Letter: Big Tobacco spreading lies in North Dakota
The United States' largest tobacco company, Altria, has spent $2.5 million to buy your vote.
Who is Altria? In 2003, Philip Morris changed its name to Altria due to negative publicity after decades of marketing to kids, and deceiving the public.
Big Tobacco opposes tobacco tax increases, arguing they do not reduce smoking. Contrarily, the companies' own internal documents, disclosed in tobacco lawsuits, show their deceit. Raising cigarette prices is one of the most effective ways to prevent and reduce smoking, especially among kids. That's why they spend millions trying to fight tobacco tax increases.
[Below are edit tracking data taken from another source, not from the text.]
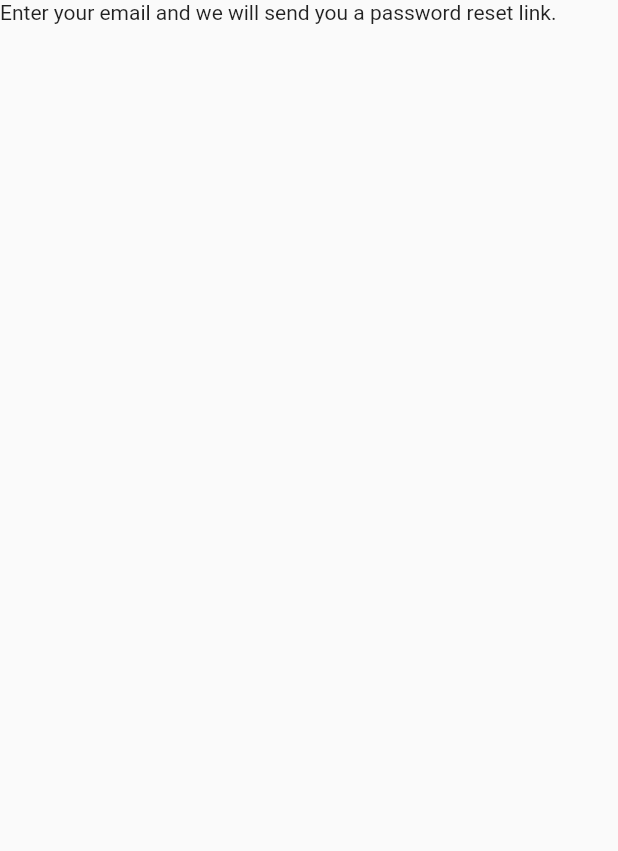
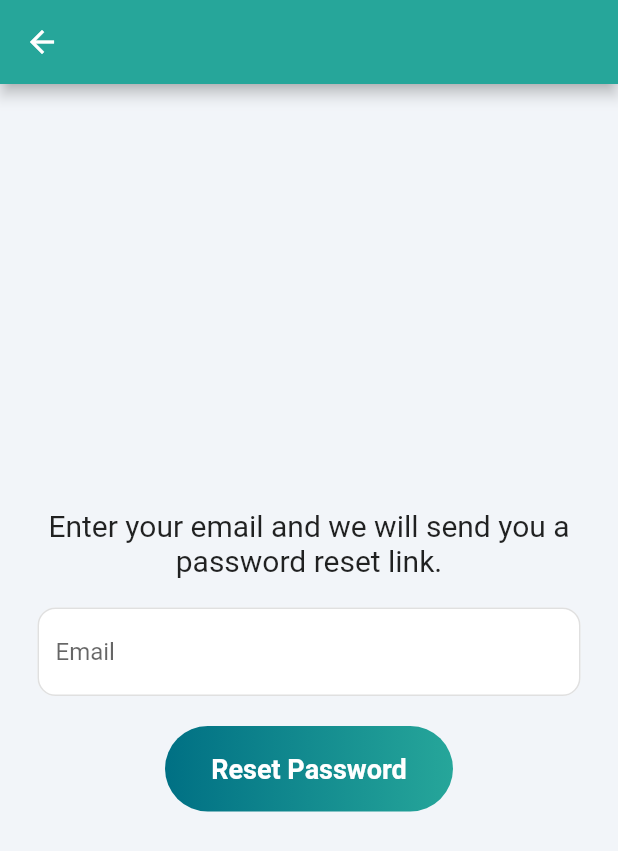
Before and after one commit to Anushastha/DiaryApp, a Flutter app: the ForgotPasswordPage screen opened directly, on a phone screen of 412 x 824 dp. Shown: the top 851 px of the screen. Run offline on Flutter 3.47's test engine with Material 2 defaults, Android fonts, the phone set to English and light mode, and no system bars; our stand-ins replace cloud_firestore, firebase_auth, firebase_core; accounts and stored records are empty.

Commit message:
forgot password

```diff
--- a/lib/Screens/Auth/forgot_pass_page.dart
+++ b/lib/Screens/Auth/forgot_pass_page.dart
@@ -1,3 +1,4 @@
+import 'package:firebase_auth/firebase_auth.dart';
 import 'package:flutter/material.dart';
 
 class ForgotPasswordPage extends StatefulWidget {
@@ -8,10 +9,111 @@ class ForgotPasswordPage extends StatefulWidget {
 }
 
 class _ForgotPasswordPageState extends State<ForgotPasswordPage> {
+  final _emailController = TextEditingController();
+
+  @override
+  void dispose(){
+    _emailController.dispose();
+    super.dispose();
+  }
+
+  Future resetPassword() async{
+    try {
+      await FirebaseAuth.instance
+          .sendPasswordResetEmail(email: _emailController.text.trim());
+      showDialog(
+        context: context,
+        builder: (context){
+          return AlertDialog(
+            //has to be valid email address for receiving the email
+            content: Text('Password reset link has been sent. Check your email.'),
+          );
+        },
+      );
+    }on FirebaseAuthException catch(e){
+      print(e);
+      showDialog(
+          context: context,
+          builder: (context){
+            return AlertDialog(
+              content: Text(e.message.toString()),
+            );
+          },
+      );
+    }
+  }
+
   @override
   Widget build(BuildContext context) {
     return Scaffold(
-      body: Text('Enter your email and we will send you a password reset link.'),
+      backgroundColor: Color(0xffF2F5F9),
+      appBar: AppBar(
+        backgroundColor: Color(0xFF26A69A),
+      ),
+      body: Column(
+        mainAxisAlignment: MainAxisAlignment.center,
+        children: [
+          Padding(
+            padding: const EdgeInsets.symmetric(horizontal: 25.0),
+            child: Text(
+                'Enter your email and we will send you a password reset link.',
+              textAlign: TextAlign.center,
+              style: TextStyle(fontSize: 20),
+            ),
+          ),
+          SizedBox(height: 20),
+          Padding(
+            padding: const EdgeInsets.symmetric(horizontal: 25.0),
+            child: TextField(
+              controller: _emailController,
+              decoration: InputDecoration(
+                enabledBorder: OutlineInputBorder(
+                  borderSide: BorderSide(color: Color(0xFFE0E0E0)),
+                  borderRadius: BorderRadius.circular(12),
+                ),
+                focusedBorder: OutlineInputBorder(
+                  borderSide: BorderSide(color: Color(0xff007084)),
+                  borderRadius: BorderRadius.circular(12),
+                ),
+                hintText: 'Email',
+                fillColor: Colors.white,
+                filled: true,
+              ),
+            ),
+          ),
+          SizedBox(height: 20),
+
+          //reset button
+          Padding(
+            padding: const EdgeInsets.symmetric(horizontal: 110.0),
+            child: GestureDetector(
+              onTap: resetPassword,
+              child: Container(
+                padding: EdgeInsets.all(18),
+                decoration: BoxDecoration(
+                    gradient: LinearGradient(
+                      colors: <Color>[
+                        Color(0xff007084),
+                        Color(0xFF26A69A),
+                      ],
+                    ),
+                    borderRadius: BorderRadius.circular(30)
+                ),
+                child: Center(
+                  child: Text(
+                    'Reset Password',
+                    style: TextStyle(
+                      color: Colors.white,
+                      fontWeight: FontWeight.bold,
+                      fontSize: 18,
+                    ),
+                  ),
+                ),
+              ),
+            ),
+          ),
+        ],
+      ),
     );
   }
 }
```
Also changed, not shown: lib/Screens/Auth/register_page.dart (+23 -3 lines).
It is laughable that tobacco companies feign concern for funding programs to reduce tobacco use given they spend $34.2 million annually to market their products in North Dakota. Big Tobacco's ads highlight the 400 percent increase, but make no mention that it is a tax on tobacco products only, that the tax hasn't been increased since 1993, nor the fact that tobacco-related illnesses cost North Dakota taxpayers $326 million every year, including nearly $57 million in Medicaid costs.
Get the facts. Big Tobacco is spreading their lies not only in North Dakota, but Colorado and California as well, states seeking similar increases on the ballot this November, and spending more than $56 million, and counting, to do it. Considering net profits for Altria were $5.2 billion in 2015, their interest and motivation to "hook" and "addict" kids is very clear.
The real question for North Dakotans is who do you trust? Big Tobacco? Or organizations like the American Lung Association, the American Cancer Society, March of Dimes and our honorable veteran community? Voters should reject the industry's lies and vote yes on Measure 4.
Radke lives in Loveland, Colo.